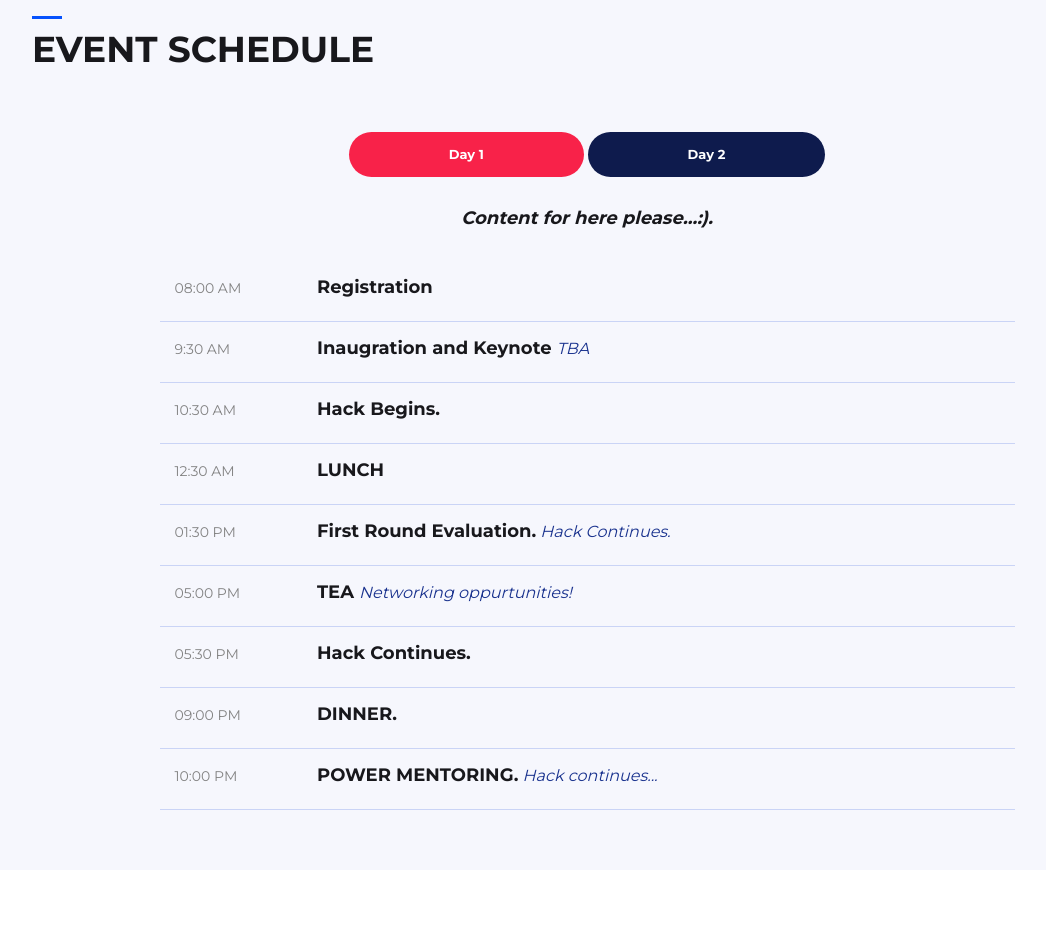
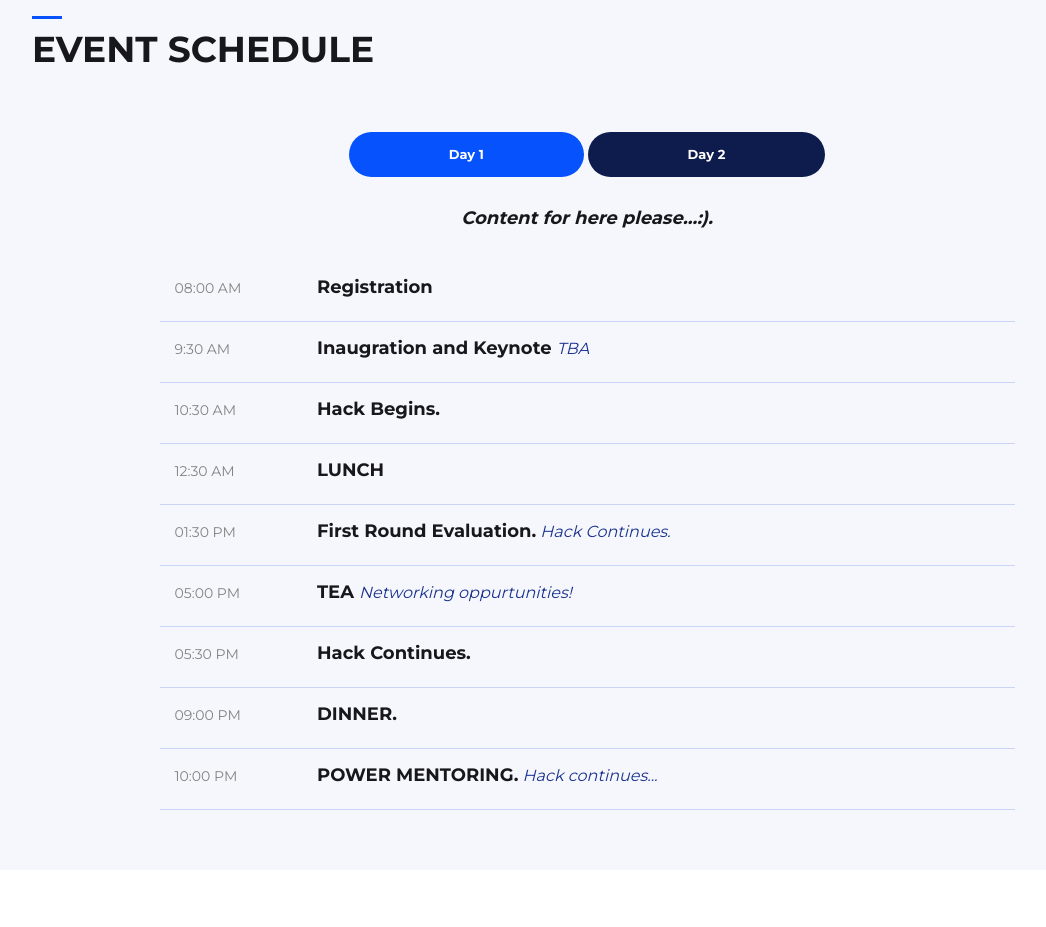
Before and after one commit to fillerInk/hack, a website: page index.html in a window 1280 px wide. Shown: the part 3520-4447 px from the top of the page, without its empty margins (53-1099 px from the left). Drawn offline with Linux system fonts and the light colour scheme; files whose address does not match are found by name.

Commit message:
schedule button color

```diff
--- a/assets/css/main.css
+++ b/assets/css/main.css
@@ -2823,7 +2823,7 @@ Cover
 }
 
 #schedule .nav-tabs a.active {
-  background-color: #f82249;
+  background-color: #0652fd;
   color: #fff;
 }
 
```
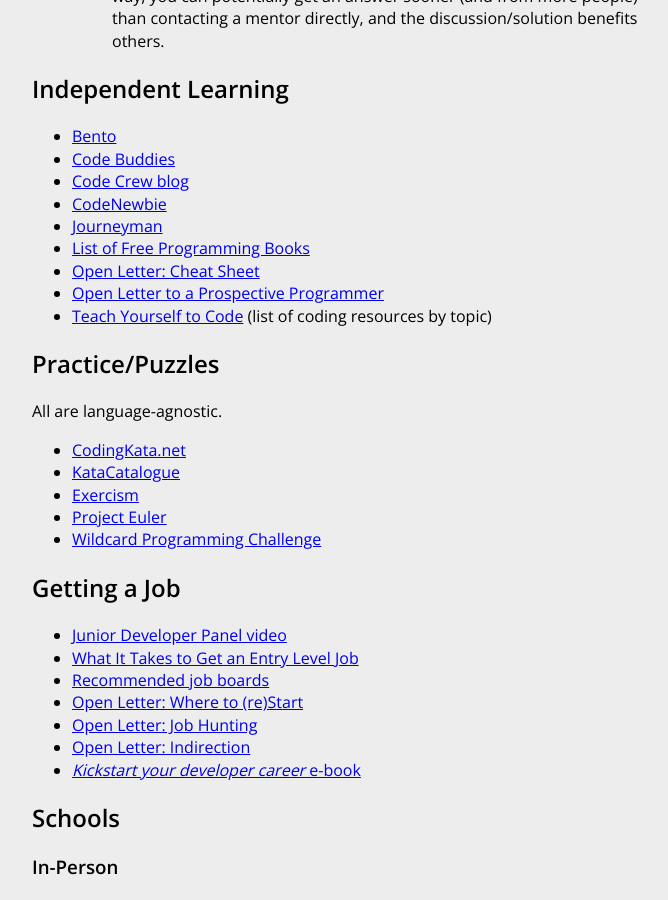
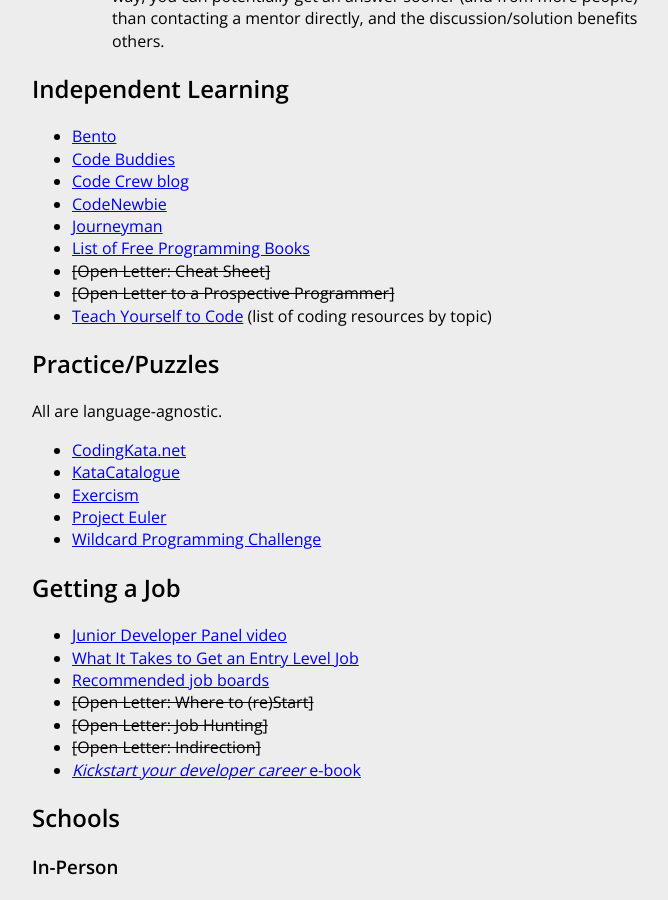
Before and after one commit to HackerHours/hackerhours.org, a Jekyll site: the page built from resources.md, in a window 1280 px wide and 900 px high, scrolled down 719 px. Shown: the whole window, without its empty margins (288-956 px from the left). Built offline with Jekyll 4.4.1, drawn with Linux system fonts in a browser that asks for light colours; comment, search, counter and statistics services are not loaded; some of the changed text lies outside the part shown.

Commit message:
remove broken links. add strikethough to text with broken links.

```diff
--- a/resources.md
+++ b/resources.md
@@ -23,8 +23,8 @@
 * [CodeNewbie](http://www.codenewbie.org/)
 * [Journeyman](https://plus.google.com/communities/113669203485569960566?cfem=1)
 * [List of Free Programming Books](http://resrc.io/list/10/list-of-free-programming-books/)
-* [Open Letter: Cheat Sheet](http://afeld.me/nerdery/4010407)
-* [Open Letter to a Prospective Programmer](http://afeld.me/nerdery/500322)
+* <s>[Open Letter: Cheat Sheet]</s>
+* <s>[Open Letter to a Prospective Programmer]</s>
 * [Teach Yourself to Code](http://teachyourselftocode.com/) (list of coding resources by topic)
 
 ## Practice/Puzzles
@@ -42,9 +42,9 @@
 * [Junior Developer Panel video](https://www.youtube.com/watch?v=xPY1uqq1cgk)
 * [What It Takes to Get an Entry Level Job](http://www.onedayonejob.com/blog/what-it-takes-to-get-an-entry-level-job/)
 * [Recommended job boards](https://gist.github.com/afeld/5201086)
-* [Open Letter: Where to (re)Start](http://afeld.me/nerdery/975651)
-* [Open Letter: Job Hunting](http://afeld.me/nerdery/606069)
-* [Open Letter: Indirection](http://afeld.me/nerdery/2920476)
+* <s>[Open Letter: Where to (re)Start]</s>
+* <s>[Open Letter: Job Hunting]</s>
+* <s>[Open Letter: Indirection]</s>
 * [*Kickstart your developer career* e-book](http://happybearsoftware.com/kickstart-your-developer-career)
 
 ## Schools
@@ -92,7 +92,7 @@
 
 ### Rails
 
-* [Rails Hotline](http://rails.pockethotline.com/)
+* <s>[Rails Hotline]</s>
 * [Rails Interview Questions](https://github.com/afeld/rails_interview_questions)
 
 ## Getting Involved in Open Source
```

**WHAT TO PRODUCE**. Every line in the data above that contains "text" needs to be copied.

**EXPECTED OUTPUT**.
Before and after one commit to HackerHours/hackerhours.org, a Jekyll site: the page built from resources.md, in a window 1280 px wide and 900 px high, scrolled down 719 px. Shown: the whole window, without its empty margins (288-956 px from the left). Built offline with Jekyll 4.4.1, drawn with Linux system fonts in a browser that asks for light colours; comment, search, counter and statistics services are not loaded; some of the changed text lies outside the part shown.
remove broken links. add strikethough to text with broken links.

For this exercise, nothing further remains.